[Start of section]

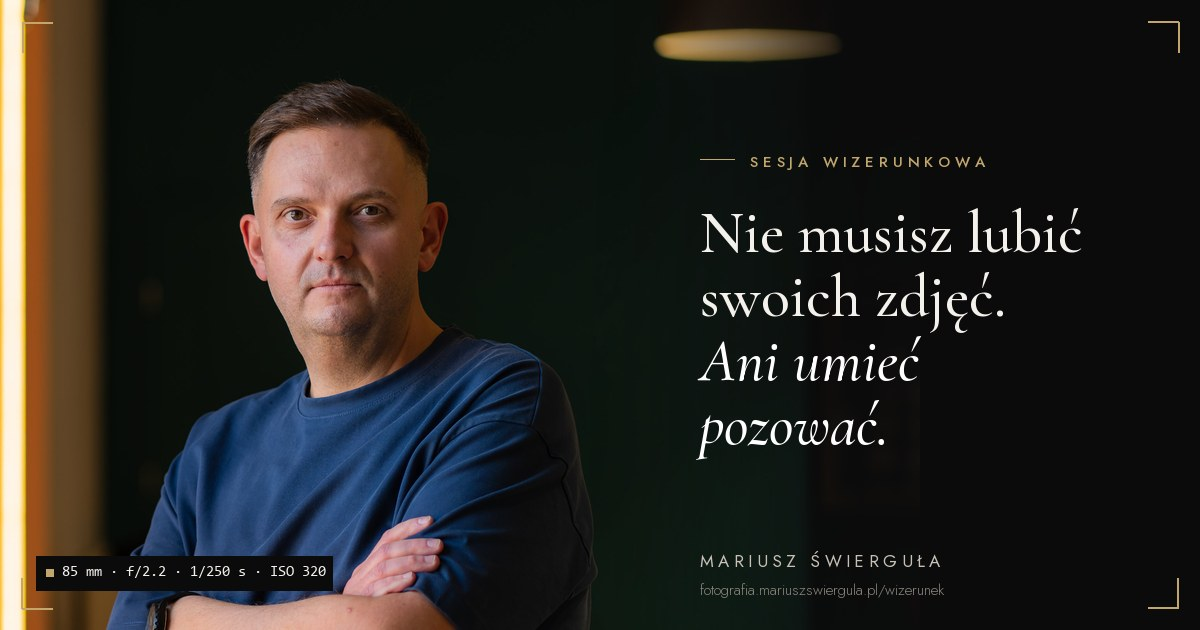
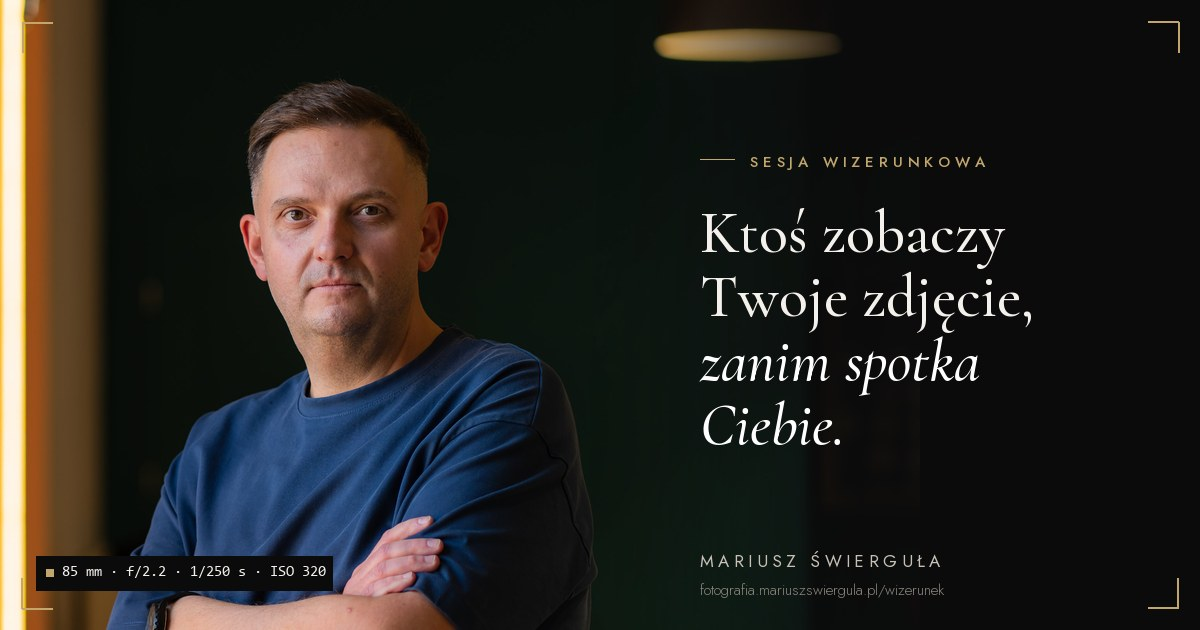
/wizerunek: teksty v4 „prawdziwe zdjęcia, prawdziwy człowiek"
- opowieść od sceny „Ktoś zobaczy Twoje zdjęcie, zanim spotka Ciebie." do puenty
  „Zróbmy prawdziwe zdjęcie. Takie, po którym Cię poznają."
- akapity pod nagłówkami rozdziałów, wzmianka o badaniu z Princeton (2006)
- napisy: „Efekty specjalne: z aparatu, nie z generatora · retusz tylko uzgodniony z Tobą"
- nowy og.jpg z nowym nagłówkiem (?v=20261023c)

Changed region(s): [[0.5858, 0.3317, 0.8942, 0.6333], [0.5858, 0.6333, 0.74, 0.7238]]

diff --git a/wizerunek/index.html b/wizerunek/index.html
@@ -6,25 +6,25 @@
 <meta name="theme-color" content="#0B0B0C">
 <meta name="robots" content="noindex, nofollow">
 <title>Sesja wizerunkowa · Mariusz Świerguła</title>
-<meta name="description" content="Sesje wizerunkowe: zdjęcie do profilu, na stronę zespołu, do oferty, do wywiadu. Każdą układam pod osobę i pod to, gdzie zdjęcie trafi. Łódź i dojazd do klienta.">
+<meta name="description" content="Sesje wizerunkowe w Łodzi i u klienta: zdjęcie do profilu, na stronę zespołu, do oferty. Prawdziwe zdjęcia, prawdziwy człowiek, każdy portret na zamówienie.">
 <link rel="canonical" href="https://fotografia.mariuszswiergula.pl/wizerunek/">
 <meta property="og:type" content="website">
 <meta property="og:locale" content="pl_PL">
 <meta property="og:site_name" content="Mariusz Świerguła Fotografia">
 <meta property="og:title" content="Sesja wizerunkowa · Mariusz Świerguła">
-<meta property="og:description" content="Portrety do profilu, na stronę firmy i do oferty. Bez gotowych póz: każdą sesję układam pod konkretną osobę i jej cel.">
+<meta property="og:description" content="Prawdziwe zdjęcia, prawdziwy człowiek. Portrety do profilu, na stronę firmy i do oferty, każdy na zamówienie: pod Ciebie i Twój cel.">
 <meta property="og:url" content="https://fotografia.mariuszswiergula.pl/wizerunek/">
-<meta property="og:image" content="https://fotografia.mariuszswiergula.pl/wizerunek/img/og.jpg?v=20261023b">
-<meta property="og:image:secure_url" content="https://fotografia.mariuszswiergula.pl/wizerunek/img/og.jpg?v=20261023b">
+<meta property="og:image" content="https://fotografia.mariuszswiergula.pl/wizerunek/img/og.jpg?v=20261023c">
+<meta property="og:image:secure_url" content="https://fotografia.mariuszswiergula.pl/wizerunek/img/og.jpg?v=20261023c">
 <meta property="og:image:type" content="image/jpeg">
 <meta property="og:image:width" content="1200">
 <meta property="og:image:height" content="630">
-<meta property="og:image:alt" content="Portret mężczyzny ze skrzyżowanymi rękami w biurze i napis: Nie musisz lubić swoich zdjęć. Ani umieć pozować.">
+<meta property="og:image:alt" content="Portret mężczyzny ze skrzyżowanymi rękami w biurze i napis: Ktoś zobaczy Twoje zdjęcie, zanim spotka Ciebie.">
 <meta name="twitter:card" content="summary_large_image">
 <meta name="twitter:title" content="Sesja wizerunkowa · Mariusz Świerguła">
-<meta name="twitter:description" content="Portrety do profilu, na stronę firmy i do oferty. Bez gotowych póz: każdą sesję układam pod konkretną osobę i jej cel.">
-<meta name="twitter:image" content="https://fotografia.mariuszswiergula.pl/wizerunek/img/og.jpg?v=20261023b">
-<meta name="twitter:image:alt" content="Portret mężczyzny ze skrzyżowanymi rękami i napis: Nie musisz lubić swoich zdjęć. Ani umieć pozować.">
+<meta name="twitter:description" content="Prawdziwe zdjęcia, prawdziwy człowiek. Portrety do profilu, na stronę firmy i do oferty, każdy na zamówienie: pod Ciebie i Twój cel.">
+<meta name="twitter:image" content="https://fotografia.mariuszswiergula.pl/wizerunek/img/og.jpg?v=20261023c">
+<meta name="twitter:image:alt" content="Portret mężczyzny ze skrzyżowanymi rękami i napis: Ktoś zobaczy Twoje zdjęcie, zanim spotka Ciebie.">
 <link rel="icon" href="../assets/favicon.svg" type="image/svg+xml">
 <link rel="preconnect" href="https://fonts.googleapis.com">
 <link rel="preconnect" href="https://fonts.gstatic.com" crossorigin>
@@ -146,6 +146,9 @@ figcaption{display:flex;justify-content:space-between;align-items:baseline;gap:.
 .slate__n{font-family:var(--serif);font-size:1rem;letter-spacing:.1em;color:var(--champagne)}
 .ch h2{font-size:var(--fs-h2);max-width:20ch}
 .ch h2+*{margin-top:clamp(2.5rem,5vw,4rem)}
+.ch h2+.ch__p{margin-top:1.4rem}
+.ch__p{font-size:var(--fs-lead);line-height:1.6;color:var(--bone-2);max-width:42ch}
+.ch__p+*{margin-top:clamp(2.5rem,5vw,4rem)}
 .note{font-size:var(--fs-body);color:var(--bone-2);max-width:40ch}
 
 /* 01 CEL: miejsca jako formaty kadru */
@@ -251,7 +254,7 @@ figcaption{display:flex;justify-content:space-between;align-items:baseline;gap:.
     </div>
     <div class="hero__txt">
       <span class="kicker kicker--gold">Sesja wizerunkowa</span>
-      <h1>Nie musisz lubić swoich zdjęć. <em>Ani umieć pozować.</em></h1>
+      <h1>Ktoś zobaczy Twoje zdjęcie, <em>zanim spotka Ciebie.</em></h1>
       <p class="hero__lead">Każdy portret przygotowuję indywidualnie, na zamówienie: pod Twój charakter i cel, który chcesz osiągnąć.</p>
     </div>
   </section>
@@ -259,7 +262,8 @@ figcaption{display:flex;justify-content:space-between;align-items:baseline;gap:.
   <section class="ch" aria-labelledby="h-cel">
     <div class="wrap">
       <p class="slate"><span class="slate__n">01</span><span class="kicker">Cel</span></p>
-      <h2 id="h-cel" class="rv">Najpierw pytam, <em>gdzie to zdjęcie trafi i kto je zobaczy.</em></h2>
+      <h2 id="h-cel" class="rv">Zdjęcie idzie na spotkanie pierwsze. <em>Pytam, dokąd i&nbsp;do kogo.</em></h2>
+      <p class="ch__p rv">Ktoś, kto Cię nie zna, wyrobi sobie z&nbsp;niego zdanie. Potem porówna je z&nbsp;Tobą na żywo.</p>
       <ul class="formats rv" aria-label="Miejsca, do których robię zdjęcia, i ich format">
         <li><span class="fr" style="aspect-ratio:1/1"></span><span><b>profil</b><span class="cap">kwadrat</span></span></li>
         <li><span class="fr" style="aspect-ratio:4/5"></span><span><b>strona zespołu</b><span class="cap">pion</span></span></li>
@@ -273,10 +277,11 @@ figcaption{display:flex;justify-content:space-between;align-items:baseline;gap:.
   <section class="ch" aria-labelledby="h-wrazenie">
     <div class="wrap">
       <p class="slate"><span class="slate__n">02</span><span class="kicker">Wrażenie</span></p>
-      <h2 id="h-wrazenie" class="rv">Jakie wrażenie <em>chcesz zrobić?</em></h2>
+      <h2 id="h-wrazenie" class="rv">Na pierwsze wrażenie z&nbsp;twarzy <em>wystarcza jedna dziesiąta sekundy.</em></h2>
+      <p class="ch__p rv">Tak pokazało badanie psychologów z&nbsp;Princeton z&nbsp;2006 roku. A&nbsp;różne zdjęcia tej samej osoby budzą różne wrażenia.</p>
       <figure class="solo rv">
         <div class="vf"><img src="img/wrazenie-1400.jpg" srcset="img/wrazenie-1000.jpg 1000w, img/wrazenie-1400.jpg 1400w" sizes="(max-width:700px) 100vw, 640px" width="1400" height="2100" loading="lazy" alt="Kobieta o długich ciemnych włosach w niebieskiej bluzce siedzi na krześle, dłoń przy brodzie, patrzy prosto w obiektyw, czarne tło"></div>
-        <figcaption><span class="note">Wybieramy jedno, które pasuje do Ciebie, na przykład pewność siebie.</span><span class="exif">85 mm · f/1.8 · 1/1250 s</span></figcaption>
+        <figcaption><span class="note">Dlatego najpierw ustalamy jedno wrażenie, które pasuje do Ciebie, na przykład pewność siebie.</span><span class="exif">85 mm · f/1.8 · 1/1250 s</span></figcaption>
       </figure>
     </div>
   </section>
@@ -284,7 +289,8 @@ figcaption{display:flex;justify-content:space-between;align-items:baseline;gap:.
   <section class="ch" aria-labelledby="h-swiatlo">
     <div class="wrap">
       <p class="slate"><span class="slate__n">03</span><span class="kicker">Światło</span></p>
-      <h2 id="h-swiatlo" class="rv">Światło dobieram <em>dopiero po rozmowie.</em></h2>
+      <h2 id="h-swiatlo" class="rv">Światło bywa ustawione. <em>Człowiek w nim jest prawdziwy.</em></h2>
+      <p class="ch__p rv">Dobieram je dopiero po rozmowie z&nbsp;Tobą.</p>
       <div class="lights">
         <div class="light rv">
           <figure>
@@ -308,6 +314,7 @@ figcaption{display:flex;justify-content:space-between;align-items:baseline;gap:.
     <div class="wrap">
       <p class="slate"><span class="slate__n">04</span><span class="kicker">Kadr</span></p>
       <h2 id="h-kadr" class="rv">Szeroko widać miejsce. <em>Blisko widać Ciebie.</em></h2>
+      <p class="ch__p rv">Na obu zdjęciach ta sama osoba. Kadr zmienia to, co widać wokół niej, a&nbsp;nie ją.</p>
       <div class="duo rv">
         <figure><div class="vf"><img src="img/sofa-1200.jpg" srcset="img/sofa-1200.jpg 1200w, img/sofa-1600.jpg 1600w" sizes="(max-width:1280px) 50vw, 600px" width="1600" height="2400" loading="lazy" alt="Kobieta siedzi na sofie w jasnym salonie, widać całą sylwetkę i wnętrze"></div><figcaption><span class="cap">Szeroko</span><span class="exif">85 mm · f/5.6 · 1/160 s</span></figcaption></figure>
         <figure><div class="vf"><img src="img/portret-1200.jpg" srcset="img/portret-1200.jpg 1200w, img/portret-1800.jpg 1800w" sizes="(max-width:1280px) 50vw, 600px" width="1800" height="2700" loading="lazy" alt="Ta sama kobieta w bliskim portrecie na szarym tle"></div><figcaption><span class="cap">Blisko</span><span class="exif">85 mm · f/5.6 · 1/160 s</span></figcaption></figure>
@@ -319,6 +326,7 @@ figcaption{display:flex;justify-content:space-between;align-items:baseline;gap:.
     <div class="wrap">
       <p class="slate"><span class="slate__n">05</span><span class="kicker">Zespół</span></p>
       <h2 id="h-zespol" class="rv">Jedno światło dla całego zespołu. <em>Każdy wygląda po swojemu.</em></h2>
+      <p class="ch__p rv">Klient, który potem przyjdzie do biura, spotka tych samych ludzi, których widział na stronie.</p>
       <div class="team rv">
         <figure><div class="vf"><img src="img/spokoj-2400.jpg" srcset="img/spokoj-1200.jpg 1200w, img/spokoj-2400.jpg 2400w" sizes="(max-width:1280px) 100vw, 1168px" width="2400" height="1350" loading="lazy" alt="Kobieta w czarnej bluzce, spokojne spojrzenie w obiektyw, za nią ciemnozielona ściana i pionowy pas światła"></div><figcaption><span class="cap">Spokojnie</span></figcaption></figure>
         <figure><div class="vf"><img src="img/usmiech-1200.jpg" srcset="img/usmiech-1200.jpg 1200w, img/usmiech-2000.jpg 2000w" sizes="(max-width:700px) 100vw, (max-width:1280px) 50vw, 584px" width="2000" height="1125" loading="lazy" alt="Uśmiechnięty mężczyzna w błękitnej koszuli ze skrzyżowanymi rękami"></div><figcaption><span class="cap">Z uśmiechem</span></figcaption></figure>
@@ -337,11 +345,12 @@ figcaption{display:flex;justify-content:space-between;align-items:baseline;gap:.
         <div><span>Przed moim obiektywem stawali między innymi</span><b>Adam&nbsp;Michnik · Jerzy&nbsp;Pilch · Janina&nbsp;Paradowska · Kuba&nbsp;Wojewódzki · Katarzyna&nbsp;Kolenda&#8209;Zaleska</b></div>
         <div><span>Sprzęt</span><b>Sony α7R V, obiektyw 85 mm</b></div>
         <div><span>Plan zdjęciowy</span><b>Łódź albo Twoje biuro, także poza Łodzią</b></div>
-        <div><span>Scenariusz</span><b>pisany od nowa dla każdej osoby</b></div>
-        <div><span>W roli głównej</span><b>Ty</b></div>
+        <div><span>Scenariusz</span><b>pisany po rozmowie, od nowa dla każdej osoby</b></div>
+        <div><span>Efekty specjalne</span><b>z aparatu, nie z generatora · retusz tylko uzgodniony z Tobą</b></div>
+        <div><span>W roli głównej</span><b>Ty, we własnej osobie</b></div>
       </div>
       <div class="final">
-        <h2 id="h-kontakt">Powiedz, <em>do czego potrzebujesz zdjęć.</em></h2>
+        <h2 id="h-kontakt">Zróbmy prawdziwe zdjęcie. <em>Takie, po którym Cię poznają.</em></h2>
         <div class="btns">
           <a class="btn btn--solid" href="tel:+48600353150">Zadzwoń · 600 353 150</a>
           <a class="btn" href="mailto:mariusz.swiergula@gmail.com?subject=Sesja%20wizerunkowa">Napisz</a>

[End of section]

How many lines of the entries contain "href"? Answer with a number alone.

6